PARIS– Netflix is launching today in France and has managed to sign its first deal for set-top box distribution with Bouygues Telecom.
Netflix will now roll out on Bouygues’ Bbox Sensation box in November. It will later will be available to Android TV Box users.
“We’re very proud to announce this partnership deal with the world leader in SVOD. We strive to improve our offer so that our customers can enjoy the best innovative content, whether at home or on the move,” said Olivier Roussat, chairman and CEO of Bouygues Telecom.
This first pact marks a milestone for Netflix’s French bow, because the deal allows it to maximize its impact in Gaul by reaching audiences via their set-top boxes.
Ironically, Rodolphe Belmer, managing director of Canal Plus — Netflix’ biggest local rival — was quoted yesterday in The Financial Times claiming Netflix would have a limited impact in France because “consumers are used to watching content on TV via a set-top box.”
Getting support from Internet service providers in France should be a priority for Netflix, per Richard Broughton, senior analyst at IHS Screen Digest.
“French telecoms groups have capitalised on TV services in a way which hasn’t been seen in most other countries worldwide, and they control the TV viewing experiences of many French households,” explained Broughton.
“If Netflix is not partnering an ISP, it is competing with the ISP’s TV service — and given the strength of French IPTV providers, this would place yet another hurdle in front of the online video service,” the London-based analyst added.
Netflix has been facing waves of criticism and resistance from local industryites. Many of them predict the service could weaken France’s film and TV industry by hurting local TV channels, including paybox group Canal Plus, which are compelled to invest a percentage of their revenue in financing Gallic and European content.
Local reports had predicted months ago that Bouygues would be an unlikely partner for Netflix. Indeed, the French broadband operator is part of the Bouygues conglom, which happens to own Gaul’s leading commercial network, TF1.
Bouygues is one of France’s five ISPs — along with Orange, Free, SFR and Numericable — and it ranks fourth in terms of subscribers.
Earlier this year, France’s biggest broadband company, Orange, was reported as being a solid candidate to sign a carriage deal with Netflix.
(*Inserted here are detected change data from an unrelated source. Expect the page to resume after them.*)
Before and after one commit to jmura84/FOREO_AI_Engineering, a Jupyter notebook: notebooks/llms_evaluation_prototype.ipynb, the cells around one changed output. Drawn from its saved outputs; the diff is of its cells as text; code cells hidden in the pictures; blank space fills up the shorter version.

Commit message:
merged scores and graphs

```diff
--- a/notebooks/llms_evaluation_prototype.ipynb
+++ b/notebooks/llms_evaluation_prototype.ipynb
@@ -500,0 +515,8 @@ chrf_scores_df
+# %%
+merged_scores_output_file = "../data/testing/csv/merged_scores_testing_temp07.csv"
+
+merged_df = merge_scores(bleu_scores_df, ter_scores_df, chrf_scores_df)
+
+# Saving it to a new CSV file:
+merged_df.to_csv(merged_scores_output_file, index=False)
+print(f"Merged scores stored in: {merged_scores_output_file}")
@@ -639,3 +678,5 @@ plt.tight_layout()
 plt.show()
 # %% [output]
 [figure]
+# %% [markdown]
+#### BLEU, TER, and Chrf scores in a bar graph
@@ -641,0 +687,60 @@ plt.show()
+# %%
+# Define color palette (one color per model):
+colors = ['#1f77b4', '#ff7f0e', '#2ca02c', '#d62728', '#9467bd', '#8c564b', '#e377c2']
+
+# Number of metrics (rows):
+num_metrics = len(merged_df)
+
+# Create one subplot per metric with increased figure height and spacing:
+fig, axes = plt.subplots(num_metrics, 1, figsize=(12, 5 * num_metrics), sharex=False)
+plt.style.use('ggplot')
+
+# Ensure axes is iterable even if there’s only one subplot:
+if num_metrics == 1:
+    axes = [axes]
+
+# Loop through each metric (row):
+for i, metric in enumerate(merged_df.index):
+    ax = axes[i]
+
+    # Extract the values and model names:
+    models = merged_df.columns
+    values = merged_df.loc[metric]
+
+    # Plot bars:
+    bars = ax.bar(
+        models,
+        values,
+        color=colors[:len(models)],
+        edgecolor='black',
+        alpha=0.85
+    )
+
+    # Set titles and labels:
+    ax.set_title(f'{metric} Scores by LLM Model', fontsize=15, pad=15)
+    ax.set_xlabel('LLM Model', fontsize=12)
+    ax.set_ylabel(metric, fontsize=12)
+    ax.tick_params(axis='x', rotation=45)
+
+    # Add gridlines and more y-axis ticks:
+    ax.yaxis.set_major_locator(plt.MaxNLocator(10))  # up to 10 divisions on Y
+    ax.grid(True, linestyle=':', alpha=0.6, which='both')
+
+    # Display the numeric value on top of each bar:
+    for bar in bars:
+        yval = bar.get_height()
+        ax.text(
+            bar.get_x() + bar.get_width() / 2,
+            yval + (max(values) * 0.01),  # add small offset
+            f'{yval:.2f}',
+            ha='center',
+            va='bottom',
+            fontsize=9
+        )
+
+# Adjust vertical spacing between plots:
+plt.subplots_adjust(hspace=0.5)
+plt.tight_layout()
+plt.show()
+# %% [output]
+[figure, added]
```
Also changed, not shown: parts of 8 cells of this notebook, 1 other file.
But the group’s CEO, Stephane Richard, claimed the deal had been put on hold as the two parties had failed to agree on the financial and legal terms. Richard, however, said in a recent radio interview that Orange would be willing to renegotiate a deal with Netflix under certain conditions.
In France, Netflix’s No. 1 competitor is Canal Plus’ SVOD platform CanalPlay, which has deals with four ISPs, Orange, Free, SFR and Bouygues, and boasts a robust offer of homegrown and U.S. content, including TV series. Belmer said today in a radio interview with France Inter that his team had spent the night sifting through Netflix’s catalog of series and calculated that the U.S. platform featured 2,950 hours of series, compared with CanalPlay’s 3,800 hours.
Accessing French-language or locally produced content will also be key to ensure Netflix’s success and enable it to compete with services like CanalPlay or FilmoTV, the SVOD platform owned by Wild Bunch.
The U.S. company recently commissioned its first French show, “Marseille,” an ambitious period crime thriller created by Dan Franck, the co-scribe of Golden Globe-winning miniseries “Carlos,” and produced by Pascal Breton’s Paris-based Federation Entertainment. Netflix also bought rights to a popular French toon series “Wakfu,” based on Ankama’s vidgame, along with 100 hours of programming from Prime Entertainment.